Healthy and DLB human post mortem tissue samples will be examined for markers of altered mitochondrial dynamics and lysosomal degradation pathwaysGenotyping, mitochondrial imaging techniques and measures of mitochondrial activity in a neuronal cell line that can be induced to accumulate α-synuclein will support this work.  This cell line will also be treated with blockers of mitochondrial fission to assess whether this improves neuronal survival.

Why is it important?

This research will open up the new avenue of research in DLB and will provide indications for novel therapeutic interventions to improve symptoms and to prevent the neuronal loss observed in DLB.

Glossary

α-synuclein – A peptide which accumulates in cells leading to protein aggregates associated with Parkinson’s disease and dementia with Lewy bodies.
Lewy Bodies – Toxic clumps of the peptide α-synuclein. The formation of Lewy bodies plays an important role in Parkinson’s disease, Alzheimer’s Disease and Dementia with Lewy bodies.
Petri dish – A shallow circular dish with a loose-fitting cover, used to grow bacteria or other microorganisms.
Pathology – The functional manifestations of a disease eg. Symptoms.
Mitochondria  A component of a cell (organelle) responsible for energy production in the cell.
Neurotoxin – A compound which has a toxic effect on brain cells (brain cells are known as neurones).
Lysosome – A part of the cell (organelle) which contain various digestive enzymes responsible for the breaking down of most biological macromolecules. This organelle can be seen as the recycling centre of the cell.
Genotyping – A method of understanding the genetic makeup (genotype) of a sample or organism.

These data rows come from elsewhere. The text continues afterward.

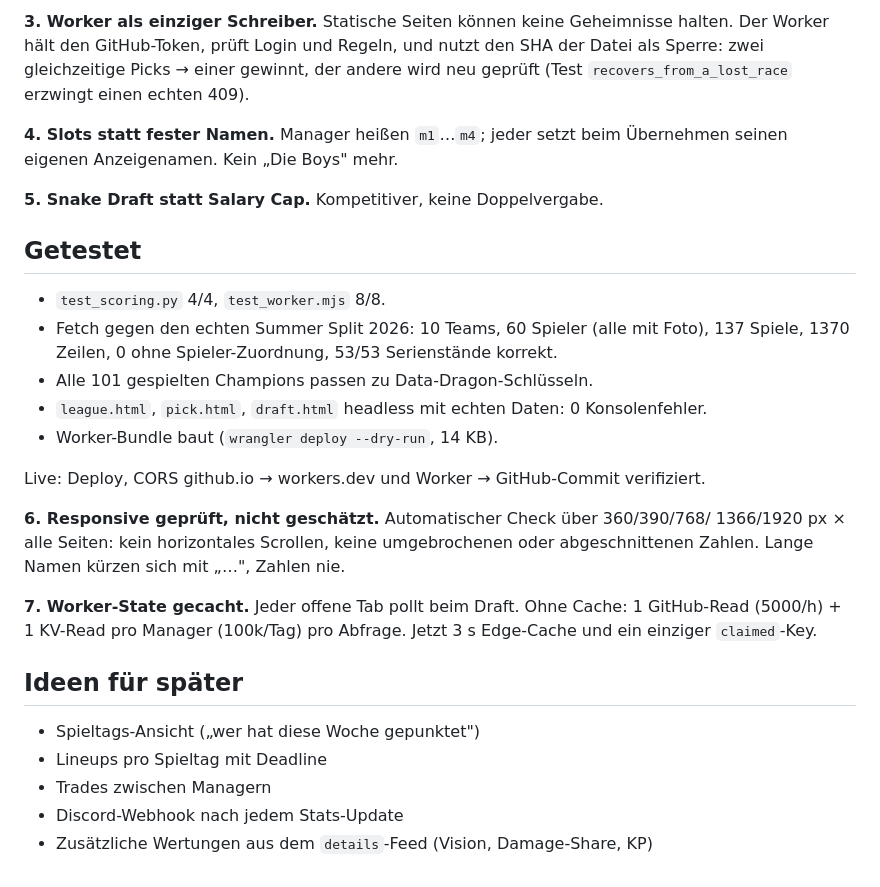
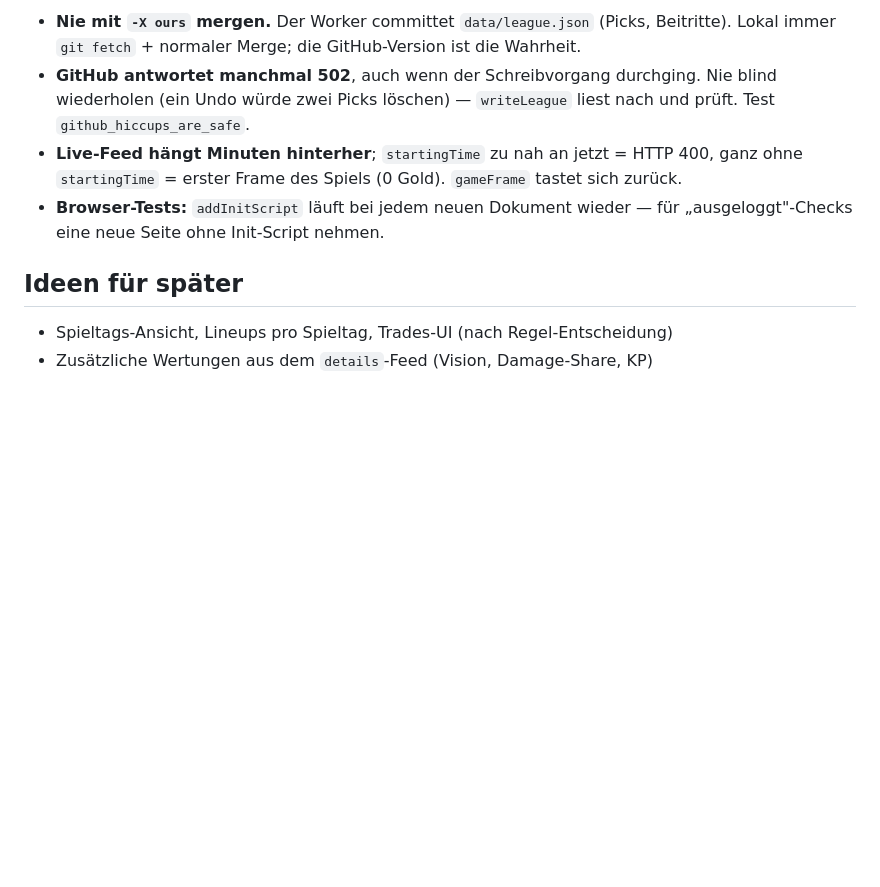
Before and after one commit to FNE-stack/lecfantasy, a Markdown page: NOTES.md, the part around one of its changes. Drawn GitHub-style; blank space fills up the shorter version.

```diff
--- a/NOTES.md
+++ b/NOTES.md
@@ -49,37 +62,17 @@ fehlten 11 Spiele.
 
-**3. Worker als einziger Schreiber.** Statische Seiten können keine Geheimnisse
-halten. Der Worker hält den GitHub-Token, prüft Login und Regeln, und nutzt den
-SHA der Datei als Sperre: zwei gleichzeitige Picks → einer gewinnt, der andere
-wird neu geprüft (Test `recovers_from_a_lost_race` erzwingt einen echten 409).
-
-**4. Slots statt fester Namen.** Manager heißen `m1`…`m4`; jeder setzt beim
-Übernehmen seinen eigenen Anzeigenamen. Kein „Die Boys" mehr.
-
-**5. Snake Draft statt Salary Cap.** Kompetitiver, keine Doppelvergabe.
-
-## Getestet
-
-- `test_scoring.py` 4/4, `test_worker.mjs` 8/8.
-- Fetch gegen den echten Summer Split 2026: 10 Teams, 60 Spieler (alle mit Foto),
-  137 Spiele, 1370 Zeilen, 0 ohne Spieler-Zuordnung, 53/53 Serienstände korrekt.
-- Alle 101 gespielten Champions passen zu Data-Dragon-Schlüsseln.
-- `league.html`, `pick.html`, `draft.html` headless mit echten Daten: 0 Konsolenfehler.
-- Worker-Bundle baut (`wrangler deploy --dry-run`, 14 KB).
-
-Live: Deploy, CORS github.io → workers.dev und Worker → GitHub-Commit verifiziert.
-
-**6. Responsive geprüft, nicht geschätzt.** Automatischer Check über 360/390/768/
-1366/1920 px × alle Seiten: kein horizontales Scrollen, keine umgebrochenen oder
-abgeschnittenen Zahlen. Lange Namen kürzen sich mit „…", Zahlen nie.
-
-**7. Worker-State gecacht.** Jeder offene Tab pollt beim Draft. Ohne Cache:
-1 GitHub-Read (5000/h) + 1 KV-Read pro Manager (100k/Tag) pro Abfrage. Jetzt
-3 s Edge-Cache und ein einziger `claimed`-Key.
+- **Nie mit `-X ours` mergen.** Der Worker committet `data/league.json` (Picks,
+  Beitritte). Lokal immer `git fetch` + normaler Merge; die GitHub-Version ist die
+  Wahrheit.
+- **GitHub antwortet manchmal 502**, auch wenn der Schreibvorgang durchging. Nie
+  blind wiederholen (ein Undo würde zwei Picks löschen) — `writeLeague` liest nach
+  und prüft. Test `github_hiccups_are_safe`.
+- **Live-Feed hängt Minuten hinterher**; `startingTime` zu nah an jetzt = HTTP 400,
+  ganz ohne `startingTime` = erster Frame des Spiels (0 Gold). `gameFrame` tastet
+  sich zurück.
+- **Browser-Tests:** `addInitScript` läuft bei jedem neuen Dokument wieder — für
+  „ausgeloggt"-Checks eine neue Seite ohne Init-Script nehmen.
 
 ## Ideen für später
 
-- Spieltags-Ansicht („wer hat diese Woche gepunktet")
-- Lineups pro Spieltag mit Deadline
-- Trades zwischen Managern
-- Discord-Webhook nach jedem Stats-Update
+- Spieltags-Ansicht, Lineups pro Spieltag, Trades-UI (nach Regel-Entscheidung)
 - Zusätzliche Wertungen aus dem `details`-Feed (Vision, Damage-Share, KP)
```
Also changed, not shown: other parts of NOTES.md (+47 -34 lines).
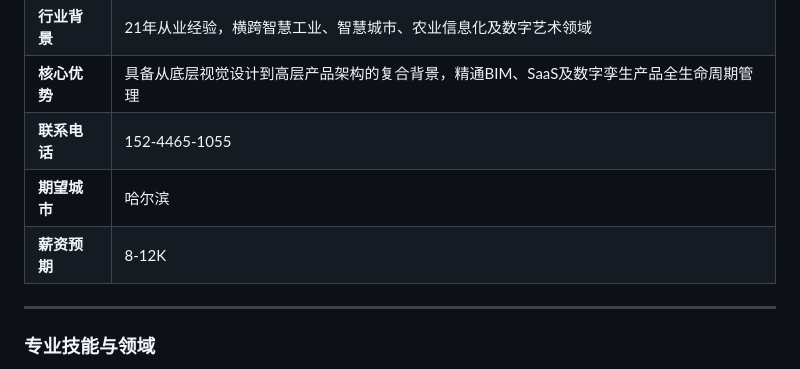
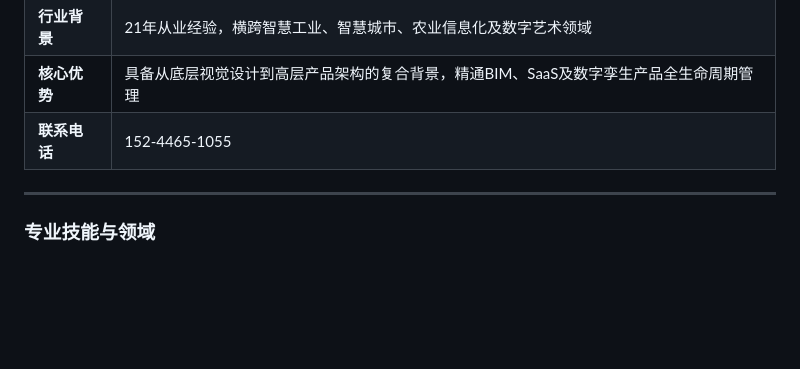
Before and after one commit to hebinon/hebinon, a Markdown page: README.md, the part around one of its changes. Rendered like a GitHub page; blank space fills up the shorter version.

```diff
--- a/README.md
+++ b/README.md
@@ -9,8 +15,6 @@
 | **行业背景** | 21年从业经验，横跨智慧工业、智慧城市、农业信息化及数字艺术领域 |
 | **核心优势** | 具备从底层视觉设计到高层产品架构的复合背景，精通BIM、SaaS及数字孪生产品全生命周期管理 |
 | **联系电话** | 152-4465-1055 |
-| **期望城市** | 哈尔滨 |
-| **薪资预期** | 8-12K |
 
 ---
 
```
Also changed, not shown: other parts of README.md (+7 -1 lines).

Further information

Please click here for more information about the work of Dr Oleg Anichtchik